My point is that this love of a culture so exotically distinct from my own was started in school. I have no recollection of history teaching in my primary school because memory is so bad, but I was left with a fascination of all things ancient and foreign, and that fascination still shapes my life today. Once I moved from primary school to middle school (do they even exist any more?), I can remember the thrill and excitement of starting a new subject in history, and all the possibilities it could bring. 'Ooh, the Romans!' I would think, 'there'll be people being eaten by tigers and stuff! Brilliant!' The Ancient Greeks, with their alarmingly modern gods arguing about the pettiest of things fascinated me back then and have continued to do so throughout my school and adult life. I remember a school librarian being somewhat alarmed by me dusting off and taking home the copies of The Iliad and The Odyssey to take home to read "just for fun" when obviously I should have been drinking cider on street corners instead. 

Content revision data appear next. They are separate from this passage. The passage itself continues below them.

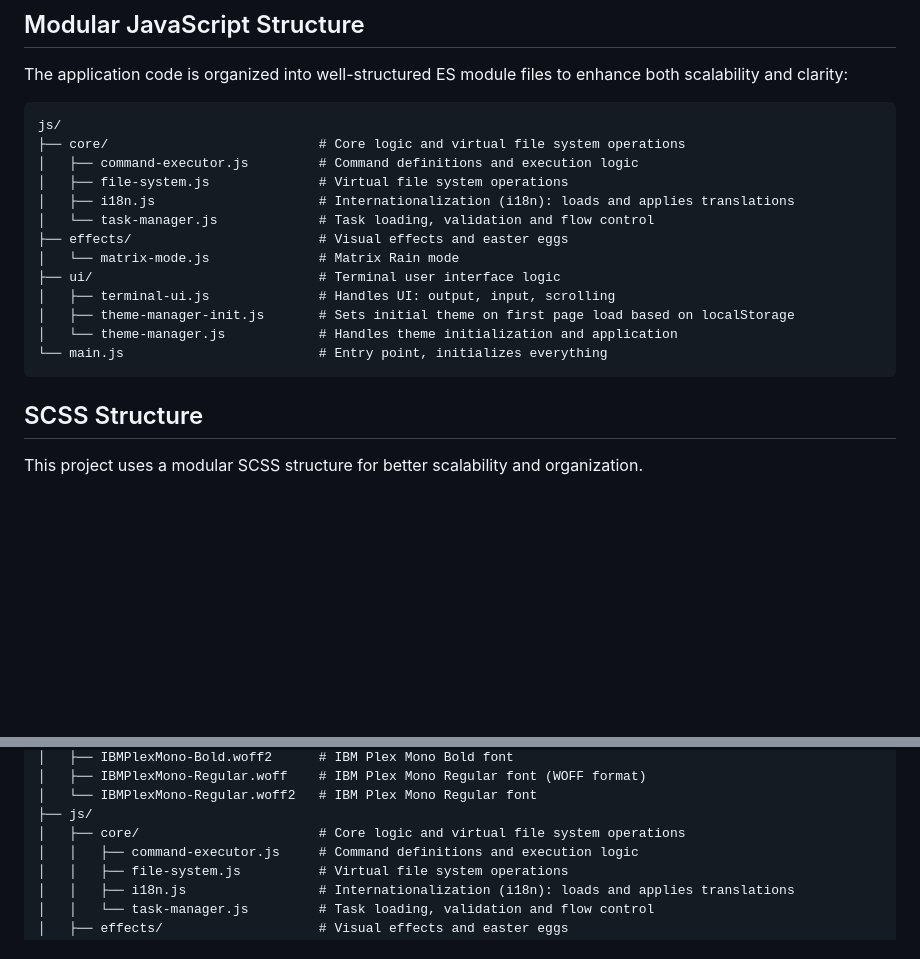
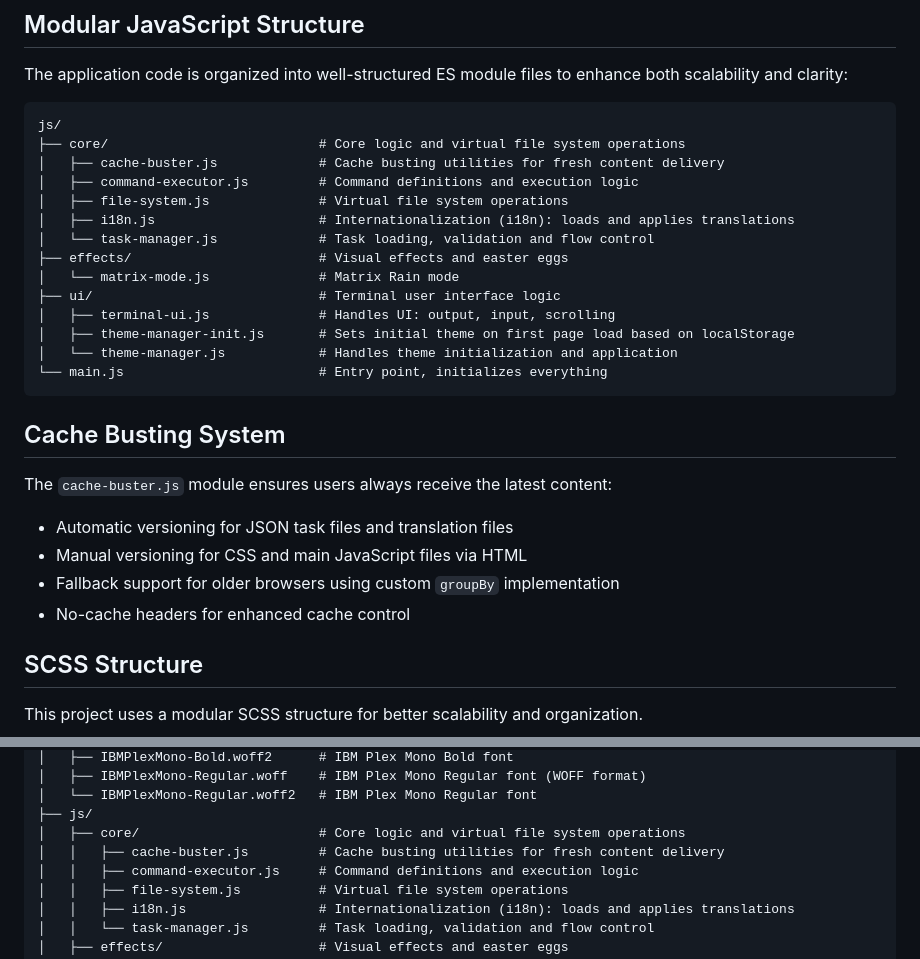
Before and after one commit to rostyslav-udovenko/command-line-trainer, a Markdown page: README.md, 2 parts joined by grey strips. Rendered like a GitHub page; blank space fills up the shorter version.

Commit message:
feat: add cache busting utilities and documentation for fresh content delivery

````diff
--- a/README.md
+++ b/README.md
@@ -186,6 +186,7 @@ The application code is organized into well-structured ES module files to enhanc
 ```
 js/
 ├── core/                           # Core logic and virtual file system operations
+│   ├── cache-buster.js             # Cache busting utilities for fresh content delivery
 │   ├── command-executor.js         # Command definitions and execution logic
 │   ├── file-system.js              # Virtual file system operations
 │   ├── i18n.js                     # Internationalization (i18n): loads and applies translations
@@ -198,6 +199,15 @@ js/
 │   └── theme-manager.js            # Handles theme initialization and application
 └── main.js                         # Entry point, initializes everything
 ```
+
+## Cache Busting System
+
+The `cache-buster.js` module ensures users always receive the latest content:
+
+- Automatic versioning for JSON task files and translation files
+- Manual versioning for CSS and main JavaScript files via HTML
+- Fallback support for older browsers using custom `groupBy` implementation
+- No-cache headers for enhanced cache control
 
 ## SCSS Structure
 
@@ -240,6 +250,7 @@ project-root/
 │   └── IBMPlexMono-Regular.woff2   # IBM Plex Mono Regular font
 ├── js/
 │   ├── core/                       # Core logic and virtual file system operations
+│   │   ├── cache-buster.js         # Cache busting utilities for fresh content delivery
 │   │   ├── command-executor.js     # Command definitions and execution logic
 │   │   ├── file-system.js          # Virtual file system operations
 │   │   ├── i18n.js                 # Internationalization (i18n): loads and applies translations
````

Why am I wittering on about this on a blog supposed to be about healthcare? Well, because I just happen to have been listening to a podcast discussion about Gove's proposed new history syllabus. I am very demonstrably not a teacher of young people, nor do I require any history in my daily life (nor do I actually have any idea about the details or practicalities of Gove's syllabus), but I think this may make me weirdly qualified to actually comment on this subject. Gove wants a more Britain-centric teaching of history: well guess what Gove: British history is frankly boring. Its also not particularly British, given that we are a mish-mash of Angles and Saxons. Sure, Harold got an arrow in the eye, but in the face of all that exotic otherworldly-yet-just-within-our-grasp excitement of the Egyptians, Moors, Romans and Greeks, any child in their right mind would be bored of this country's history. Not every child is going to end up a history scholar: the majority of them will, like me, end up in a job where they don't *need* any history. But the key is surely to get them to engage enough with the subject when they're young that they end up *wanting* it in their lives and seeking it out. 

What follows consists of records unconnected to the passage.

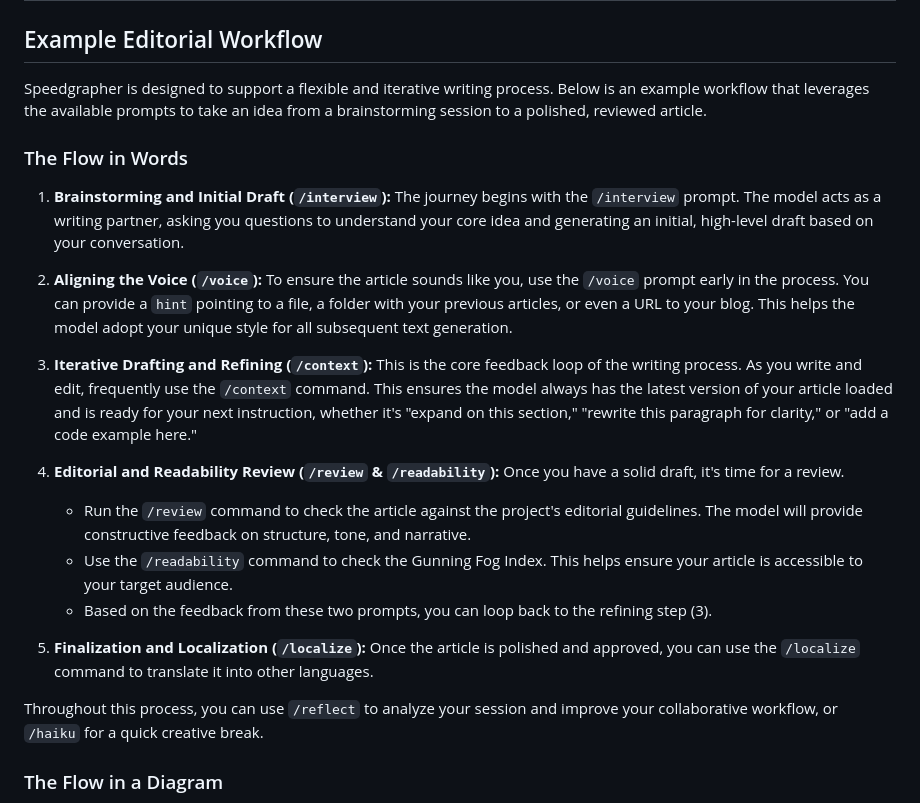
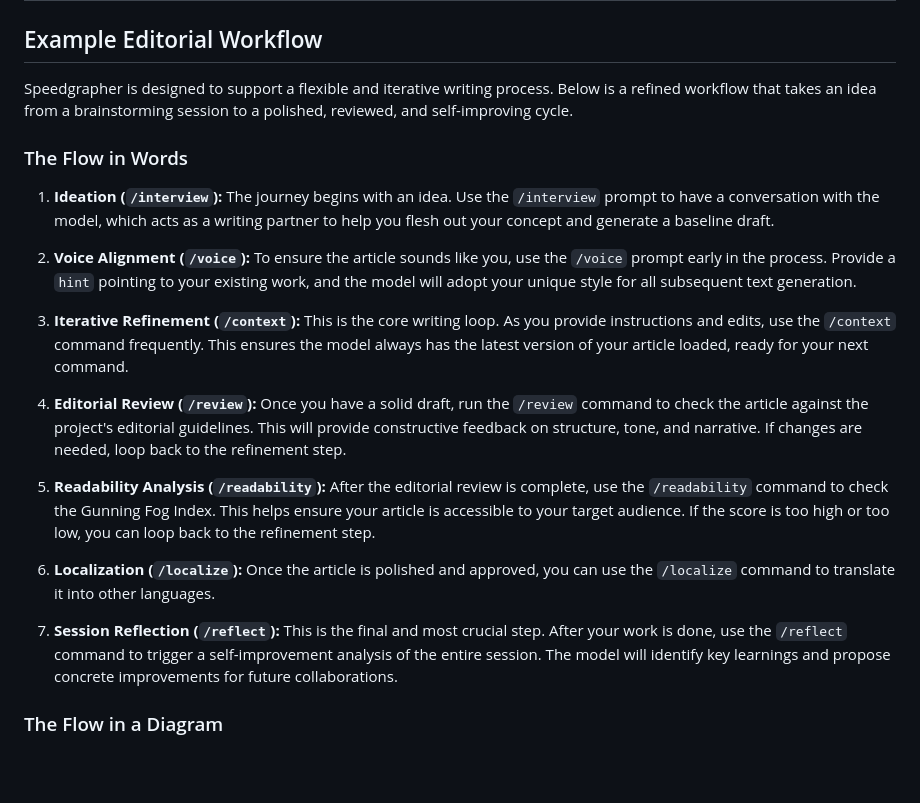
Before and after one commit to danicat/speedgrapher, a Markdown page: README.md, the part around one of its changes. Drawn GitHub-style; blank space fills up the shorter version.

Commit message:
docs: Refine and simplify the editorial workflow

```diff
--- a/README.md
+++ b/README.md
@@ -43,24 +43,23 @@ Speedgrapher's functionality is exposed through a series of prompts, which can b
 
 ## Example Editorial Workflow
 
-Speedgrapher is designed to support a flexible and iterative writing process. Below is an example workflow that leverages the available prompts to take an idea from a brainstorming session to a polished, reviewed article.
+Speedgrapher is designed to support a flexible and iterative writing process. Below is a refined workflow that takes an idea from a brainstorming session to a polished, reviewed, and self-improving cycle.
 
 ### The Flow in Words
 
-1.  **Brainstorming and Initial Draft (`/interview`):** The journey begins with the `/interview` prompt. The model acts as a writing partner, asking you questions to understand your core idea and generating an initial, high-level draft based on your conversation.
+1.  **Ideation (`/interview`):** The journey begins with an idea. Use the `/interview` prompt to have a conversation with the model, which acts as a writing partner to help you flesh out your concept and generate a baseline draft.
 
-2.  **Aligning the Voice (`/voice`):** To ensure the article sounds like you, use the `/voice` prompt early in the process. You can provide a `hint` pointing to a file, a folder with your previous articles, or even a URL to your blog. This helps the model adopt your unique style for all subsequent text generation.
+2.  **Voice Alignment (`/voice`):** To ensure the article sounds like you, use the `/voice` prompt early in the process. Provide a `hint` pointing to your existing work, and the model will adopt your unique style for all subsequent text generation.
 
-3.  **Iterative Drafting and Refining (`/context`):** This is the core feedback loop of the writing process. As you write and edit, frequently use the `/context` command. This ensures the model always has the latest version of your article loaded and is ready for your next instruction, whether it's "expand on this section," "rewrite this paragraph for clarity," or "add a code example here."
+3.  **Iterative Refinement (`/context`):** This is the core writing loop. As you provide instructions and edits, use the `/context` command frequently. This ensures the model always has the latest version of your article loaded, ready for your next command.
 
-4.  **Editorial and Readability Review (`/review` & `/readability`):** Once you have a solid draft, it's time for a review.
-    *   Run the `/review` command to check the article against the project's editorial guidelines. The model will provide constructive feedback on structure, tone, and narrative.
-    *   Use the `/readability` command to check the Gunning Fog Index. This helps ensure your article is accessible to your target audience.
-    *   Based on the feedback from these two prompts, you can loop back to the refining step (3).
+4.  **Editorial Review (`/review`):** Once you have a solid draft, run the `/review` command to check the article against the project's editorial guidelines. This will provide constructive feedback on structure, tone, and narrative. If changes are needed, loop back to the refinement step.
 
-5.  **Finalization and Localization (`/localize`):** Once the article is polished and approved, you can use the `/localize` command to translate it into other languages.
+5.  **Readability Analysis (`/readability`):** After the editorial review is complete, use the `/readability` command to check the Gunning Fog Index. This helps ensure your article is accessible to your target audience. If the score is too high or too low, you can loop back to the refinement step.
 
-Throughout this process, you can use `/reflect` to analyze your session and improve your collaborative workflow, or `/haiku` for a quick creative break.
+6.  **Localization (`/localize`):** Once the article is polished and approved, you can use the `/localize` command to translate it into other languages.
+
+7.  **Session Reflection (`/reflect`):** This is the final and most crucial step. After your work is done, use the `/reflect` command to trigger a self-improvement analysis of the entire session. The model will identify key learnings and propose concrete improvements for future collaborations.
 
 ### The Flow in a Diagram
 
```
Also changed, not shown: other parts of README.md (+14 -18 lines).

So here's the thing: children at that age, before any prejudices of the state or the people surrounding them have properly kicked in, are open to and utterly interested by other cultures. When I think about it now, it would seem that my love for urbanity and multi-culturism has its roots in those days as a child learning about people different to myself. To instil some passion for history in children is to instil a thirst for looking deeper beyond surfaces and for searching for the hows and whys. It seems to me to be a real shame to politicise and manipulate this so it becomes focused on a narrower understanding of one country, and a series of dates. 

There's quite a high likelihood that none of this makes sense, given that its very early in the morning and I'm typing this on my iPod. Apologies for all the errors and/or fallacies and oversharing of my childhood geekery


Hxxx

Oh, and FYI: Elgin Marbles tour guide available to hire, for the mere price of train fare, London-based accommodation and a pint in that pub i like round the corner from the British Museum. I'm often vague on the dates and things like that, but apparently quite entertaining on the important bits. 

P.S. King Tutankhamen was very impressed with my outfit on that visit, and allowed me to do the demonstration of mummy-wrapping. I think it was the hair that did it. He was less impressed when one of the boys who had put decidedly less effort into his ancient styling kept demanding to know why King Tut had a Geordie accent and no sun tan if he was supposed to be Egyptian. 

PPS. Clearly when I was writing this I had forgotten about The Tudors. They were quite cool, particularly Elizabeth I. I still stand by my point though that British history just doesn't have the panache or history from further afield.